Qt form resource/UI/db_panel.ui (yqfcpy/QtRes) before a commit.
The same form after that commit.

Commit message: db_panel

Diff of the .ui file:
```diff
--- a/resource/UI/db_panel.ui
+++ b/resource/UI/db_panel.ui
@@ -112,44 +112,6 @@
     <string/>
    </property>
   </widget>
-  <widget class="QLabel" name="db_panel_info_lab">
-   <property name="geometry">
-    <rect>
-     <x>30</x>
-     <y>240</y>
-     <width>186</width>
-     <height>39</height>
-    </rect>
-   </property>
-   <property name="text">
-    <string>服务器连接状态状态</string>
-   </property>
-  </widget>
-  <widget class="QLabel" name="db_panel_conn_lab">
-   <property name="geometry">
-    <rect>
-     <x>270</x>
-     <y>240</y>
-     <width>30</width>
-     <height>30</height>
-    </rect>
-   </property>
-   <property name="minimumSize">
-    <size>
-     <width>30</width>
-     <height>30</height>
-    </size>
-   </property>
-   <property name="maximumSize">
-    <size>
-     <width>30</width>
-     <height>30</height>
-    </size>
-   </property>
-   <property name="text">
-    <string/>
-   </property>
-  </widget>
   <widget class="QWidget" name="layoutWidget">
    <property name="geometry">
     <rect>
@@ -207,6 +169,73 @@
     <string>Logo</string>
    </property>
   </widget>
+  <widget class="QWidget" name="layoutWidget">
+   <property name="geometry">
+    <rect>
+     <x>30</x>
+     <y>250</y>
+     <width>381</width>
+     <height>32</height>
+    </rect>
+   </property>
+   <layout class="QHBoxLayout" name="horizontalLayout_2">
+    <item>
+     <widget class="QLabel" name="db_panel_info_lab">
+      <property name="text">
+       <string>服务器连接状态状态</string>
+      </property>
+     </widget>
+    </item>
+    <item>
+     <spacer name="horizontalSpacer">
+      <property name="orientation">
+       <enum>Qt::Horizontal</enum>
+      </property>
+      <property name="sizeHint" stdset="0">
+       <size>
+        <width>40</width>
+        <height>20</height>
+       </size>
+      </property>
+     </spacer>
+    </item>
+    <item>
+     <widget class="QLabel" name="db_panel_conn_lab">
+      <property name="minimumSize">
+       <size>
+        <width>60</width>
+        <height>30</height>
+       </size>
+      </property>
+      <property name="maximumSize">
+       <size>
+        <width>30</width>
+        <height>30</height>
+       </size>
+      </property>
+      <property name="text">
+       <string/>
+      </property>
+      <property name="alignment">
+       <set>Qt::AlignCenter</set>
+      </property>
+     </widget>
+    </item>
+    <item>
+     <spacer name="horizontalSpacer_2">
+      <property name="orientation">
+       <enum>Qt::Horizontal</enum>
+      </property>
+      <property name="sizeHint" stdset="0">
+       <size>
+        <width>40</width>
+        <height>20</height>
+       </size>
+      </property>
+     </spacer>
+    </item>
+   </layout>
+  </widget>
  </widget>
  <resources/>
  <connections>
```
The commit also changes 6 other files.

▸ **REQUIRED WORK**
When answering, write out each of the lines above exactly as given.

▸ **YOUR SOLUTION**
Qt form resource/UI/db_panel.ui (yqfcpy/QtRes) before a commit.
The same form after that commit.

Commit message: db_panel

Diff of the .ui file:
```diff
--- a/resource/UI/db_panel.ui
+++ b/resource/UI/db_panel.ui
@@ -112,44 +112,6 @@
     <string/>
    </property>
   </widget>
-  <widget class="QLabel" name="db_panel_info_lab">
-   <property name="geometry">
-    <rect>
-     <x>30</x>
-     <y>240</y>
-     <width>186</width>
-     <height>39</height>
-    </rect>
-   </property>
-   <property name="text">
-    <string>服务器连接状态状态</string>
-   </property>
-  </widget>
-  <widget class="QLabel" name="db_panel_conn_lab">
-   <property name="geometry">
-    <rect>
-     <x>270</x>
-     <y>240</y>
-     <width>30</width>
-     <height>30</height>
-    </rect>
-   </property>
-   <property name="minimumSize">
-    <size>
-     <width>30</width>
-     <height>30</height>
-    </size>
-   </property>
-   <property name="maximumSize">
-    <size>
-     <width>30</width>
-     <height>30</height>
-    </size>
-   </property>
-   <property name="text">
-    <string/>
-   </property>
-  </widget>
   <widget class="QWidget" name="layoutWidget">
    <property name="geometry">
     <rect>
@@ -207,6 +169,73 @@
     <string>Logo</string>
    </property>
   </widget>
+  <widget class="QWidget" name="layoutWidget">
+   <property name="geometry">
+    <rect>
+     <x>30</x>
+     <y>250</y>
+     <width>381</width>
+     <height>32</height>
+    </rect>
+   </property>
+   <layout class="QHBoxLayout" name="horizontalLayout_2">
+    <item>
+     <widget class="QLabel" name="db_panel_info_lab">
+      <property name="text">
+       <string>服务器连接状态状态</string>
+      </property>
+     </widget>
+    </item>
+    <item>
+     <spacer name="horizontalSpacer">
+      <property name="orientation">
+       <enum>Qt::Horizontal</enum>
+      </property>
+      <property name="sizeHint" stdset="0">
+       <size>
+        <width>40</width>
+        <height>20</height>
+       </size>
+      </property>
+     </spacer>
+    </item>
+    <item>
+     <widget class="QLabel" name="db_panel_conn_lab">
+      <property name="minimumSize">
+       <size>
+        <width>60</width>
+        <height>30</height>
+       </size>
+      </property>
+      <property name="maximumSize">
+       <size>
+        <width>30</width>
+        <height>30</height>
+       </size>
+      </property>
+      <property name="text">
+       <string/>
+      </property>
+      <property name="alignment">
+       <set>Qt::AlignCenter</set>
+      </property>
+     </widget>
+    </item>
+    <item>
+     <spacer name="horizontalSpacer_2">
+      <property name="orientation">
+       <enum>Qt::Horizontal</enum>
+      </property>
+      <property name="sizeHint" stdset="0">
+       <size>
+        <width>40</width>
+        <height>20</height>
+       </size>
+      </property>
+     </spacer>
+    </item>
+   </layout>
+  </widget>
  </widget>
  <resources/>
  <connections>
```
The commit also changes 6 other files.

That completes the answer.